I’ve had the Leica M9 for about a year now. With the recent announcement from Leica about their new M products, it’s prompted me to consider and write-up what’s been good & not so good about using the M9 rangefinder camera. I’ve used it in almost every situation that I’d used my Canon 5D Mk II: portraits (with natural light and strobes), landscape and macro, plus I’ve been through a lengthy repair process. So I feel rather qualified to briefly summarise my experience using this camera.

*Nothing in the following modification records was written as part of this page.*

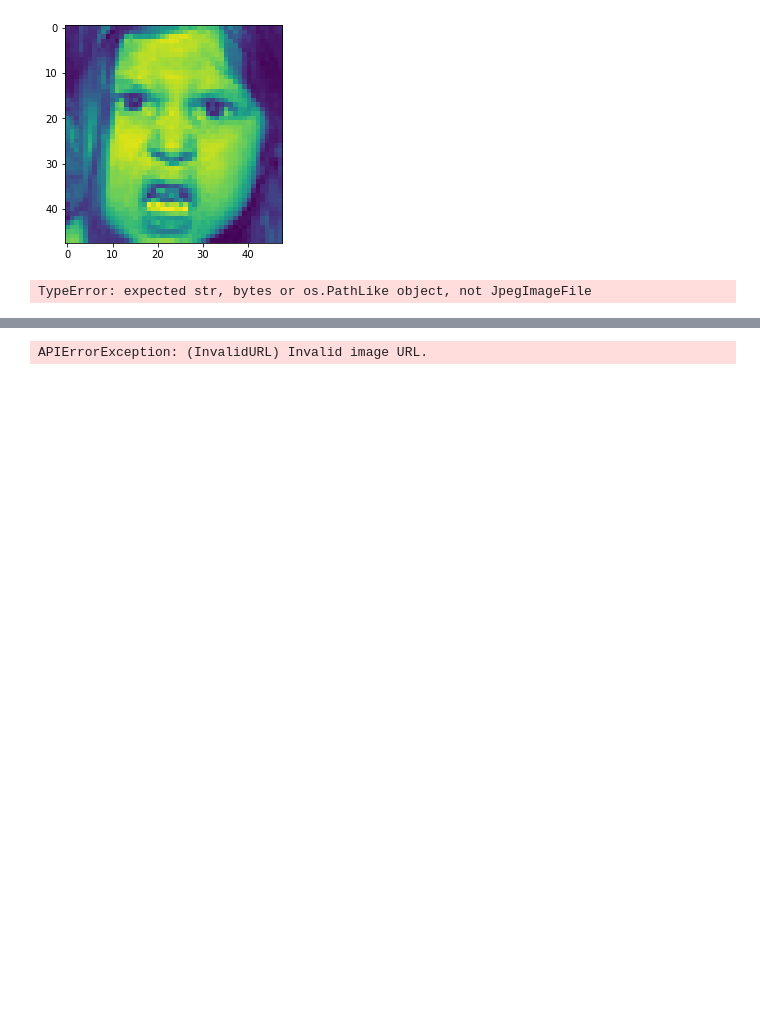
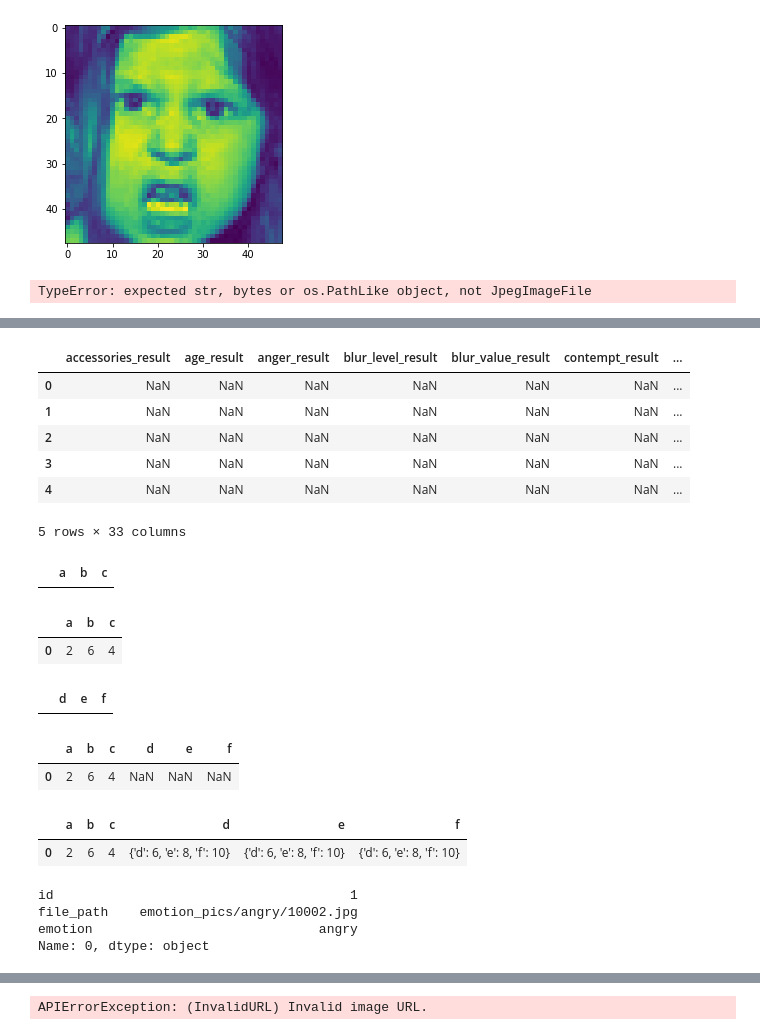
Before and after one commit to nagemnat/cs_face, a Jupyter notebook: emotions.ipynb, the cells around one changed output, grey strips where cells are left out. Cells and saved outputs as stored; diff of their text form; code cells hidden in the pictures; blank space fills up the shorter version.

```diff
--- a/emotions.ipynb
+++ b/emotions.ipynb
@@ -286,0 +444,46 @@ for face in test2:
+# %%
+# open results table without running API from pkl file
+new_df = pd.read_pickle('results.pkl')
+# %% [output]
+|  | accessories_result | age_result | anger_result | blur_level_result | blur_value_result | contempt_result | ... |
+| 0 | NaN | NaN | NaN | NaN | NaN | NaN | ... |
+| 1 | NaN | NaN | NaN | NaN | NaN | NaN | ... |
+| 2 | NaN | NaN | NaN | NaN | NaN | NaN | ... |
+| 3 | NaN | NaN | NaN | NaN | NaN | NaN | ... |
+| 4 | NaN | NaN | NaN | NaN | NaN | NaN | ... |
+5 rows × 33 columns
+# %%
+test_df = pd.DataFrame(columns=['a','b','c'])
+test_df
+# %% [output]
+|  | a | b | c |
+# %%
+test_df.loc[0] = {'a':2, 'b':6,'c':4}
+test_df
+# %% [output]
+|  | a | b | c |
+| 0 | 2 | 6 | 4 |
+# %%
+test_df2 = pd.DataFrame(columns=['d','e','f'])
+test_df2
+# %% [output]
+|  | d | e | f |
+# %%
+df3 = pd.concat([test_df, test_df2], axis=0)
+df3
+# %% [output]
+|  | a | b | c | d | e | f |
+| 0 | 2 | 6 | 4 | NaN | NaN | NaN |
+# %%
+df3.loc[0][3:6] = {'d':6,'e':8,'f':10}
+df3
+# %% [output]
+|  | a | b | c | d | e | f |
+| 0 | 2 | 6 | 4 | {'d': 6, 'e': 8, 'f': 10} | {'d': 6, 'e': 8, 'f': 10} | {'d': 6, 'e': 8, 'f': 10} |
+# %%
+df.ix[0]
+# %% [output]
+id                                      1
+file_path    emotion_pics/angry/10002.jpg
+emotion                             angry
+Name: 0, dtype: object
```
Also changed, not shown: parts of 12 cells of this notebook, 1 other file.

My M9 developed a sensor crack or scratch late last month, so it’s been sent away for a service. It can’t be fixed in Australia, so it will end up at Solms Germany. So it’s back to Canon for a while (which is fine). I’ve had the M9 for just over a year, and when it comes back from the service, I will write up a summary of my thoughts after using it rather heavily for the past year. Stay tuned.
This is a follow-up post to my previous one – SD cards on the M9. This post wont concern many M9 users – unless of course, you’ve had an image corruption. If you’ve never had a corruption, feel free to skip this post.

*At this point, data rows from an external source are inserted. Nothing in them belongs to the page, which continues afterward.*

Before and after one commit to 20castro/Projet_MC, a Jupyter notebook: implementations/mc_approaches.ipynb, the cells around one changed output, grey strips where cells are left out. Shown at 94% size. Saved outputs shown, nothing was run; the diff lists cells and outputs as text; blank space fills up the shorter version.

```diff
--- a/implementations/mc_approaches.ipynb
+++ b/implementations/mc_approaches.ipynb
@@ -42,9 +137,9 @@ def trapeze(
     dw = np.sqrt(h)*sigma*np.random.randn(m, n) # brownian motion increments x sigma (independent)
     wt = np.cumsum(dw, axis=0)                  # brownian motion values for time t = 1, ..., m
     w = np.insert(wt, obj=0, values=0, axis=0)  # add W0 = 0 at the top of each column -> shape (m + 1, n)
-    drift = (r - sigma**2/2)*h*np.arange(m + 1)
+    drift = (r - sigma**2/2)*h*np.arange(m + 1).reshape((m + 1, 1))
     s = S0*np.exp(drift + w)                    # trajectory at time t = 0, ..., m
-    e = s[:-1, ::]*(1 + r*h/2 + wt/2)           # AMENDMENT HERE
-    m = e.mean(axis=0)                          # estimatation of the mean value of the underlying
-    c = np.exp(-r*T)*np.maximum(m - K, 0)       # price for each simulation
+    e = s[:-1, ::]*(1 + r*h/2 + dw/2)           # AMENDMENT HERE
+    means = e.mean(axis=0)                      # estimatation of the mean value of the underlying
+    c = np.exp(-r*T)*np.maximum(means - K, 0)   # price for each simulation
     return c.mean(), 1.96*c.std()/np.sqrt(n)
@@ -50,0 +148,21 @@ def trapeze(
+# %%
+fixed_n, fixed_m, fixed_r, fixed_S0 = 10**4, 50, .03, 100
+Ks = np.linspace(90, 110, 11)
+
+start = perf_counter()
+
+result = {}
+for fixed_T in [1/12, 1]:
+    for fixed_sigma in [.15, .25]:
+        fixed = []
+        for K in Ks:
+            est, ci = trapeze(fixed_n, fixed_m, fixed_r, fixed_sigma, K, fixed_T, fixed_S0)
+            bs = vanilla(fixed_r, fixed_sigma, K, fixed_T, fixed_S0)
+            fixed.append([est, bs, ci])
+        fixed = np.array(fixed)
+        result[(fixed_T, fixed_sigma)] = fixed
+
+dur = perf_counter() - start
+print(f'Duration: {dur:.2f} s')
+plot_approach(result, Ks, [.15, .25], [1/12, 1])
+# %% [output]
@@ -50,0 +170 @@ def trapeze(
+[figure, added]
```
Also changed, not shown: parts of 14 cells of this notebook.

Towards the end of 2011, Leica copped a hammering over M9-related SanDisk SD card writing gliches (e.g. zero-byte image files) introduced by this blog and others. The problem struck such a bad chord, Leica ended up setting up a corner of their forum to collect user’s problem reports. I’ve also encountered this issue a couple of times. In early Dec 2011, Leica released a firmware upgrade (v1.176). But have all SD card writing issues really gone away? Perhaps not – I read with interest this post on dpreview.com regarding unreadable images on a Sandisk Extreme Pro 8Gb card (replicated by others here). Using 2 separate M9s (one personal & one loaner camera) on two separate shooting occasions using 2 different copies of the same card (one brand new), James reported no images on the card on each occasion. This was after extensive shooting sessions and confirming images all-the-while via the back LCD. After using special recovery software, he was able to recover the images to some extent. Of course these were exceptional situations, but the fact it happened at all *twice* and separately, is rather alarming especially after the firmware update. One particular aspect of this latest problem was the corruption of the bottom third of many of his images. This has lead to a rather extended process of investigation. His dealer opted to take up the issue with Leica to investigate the matter. Weeks went by waiting for an update, all the while James was camera-less, but in the end, apparently there was no resolution other than an assumption of “user error”. The final outcome: last week James, fed up, returned his M9 for a refund and he’s moving to a different camera system. As a fellow M9 user and as a human, I really felt for him – I think it’s an awful situation. I honestly think Leica or his dealer could have done a lot better. Leica have lost him as a customer.
In this article I describe my experience with the Leica M9 after about 5 months of use.
When the Leica M9 camera was announced in late 2009, I did not pay any attention to it. I was a Canon person through-and-through. As a user of the Canon 5D & later the 5D Mk II plus various L lenses (mostly prime), I was content. However in 2010, I came to use the Zeiss 21mm Distagon ZE on the 5D MkII and fell in love with the Zeiss build and excellent image quality, even though it was a manual focus prime lens. Eventually I found myself using Zeiss lenses almost exclusively, especially after adding the Makro Planar 50mm & 100mm lenses. About a year ago, somehow I found myself reading about the M9. Now that I was a frequent manual focusser on the Canon, I became open-minded about the M9 (since it is purely manual focus) and my curiousity grew. The M9 is billed as the world’s smallest full-frame digital camera. As a person who enjoys photography when travelling, the bulk and heft of a DSLR plus various lenses is readily recalled when reading such a claim. However the high cost of the M9 put it out of my mind – or at least I tried to. As Dirk Ahlgrim wrote on his blog about the camera “if you can’t get it out of your head, you have to get it into your hands”. This situation equally applied to me. Eventually I rationalised my gear, and sold off a bunch of Canon gear to help fund the M9.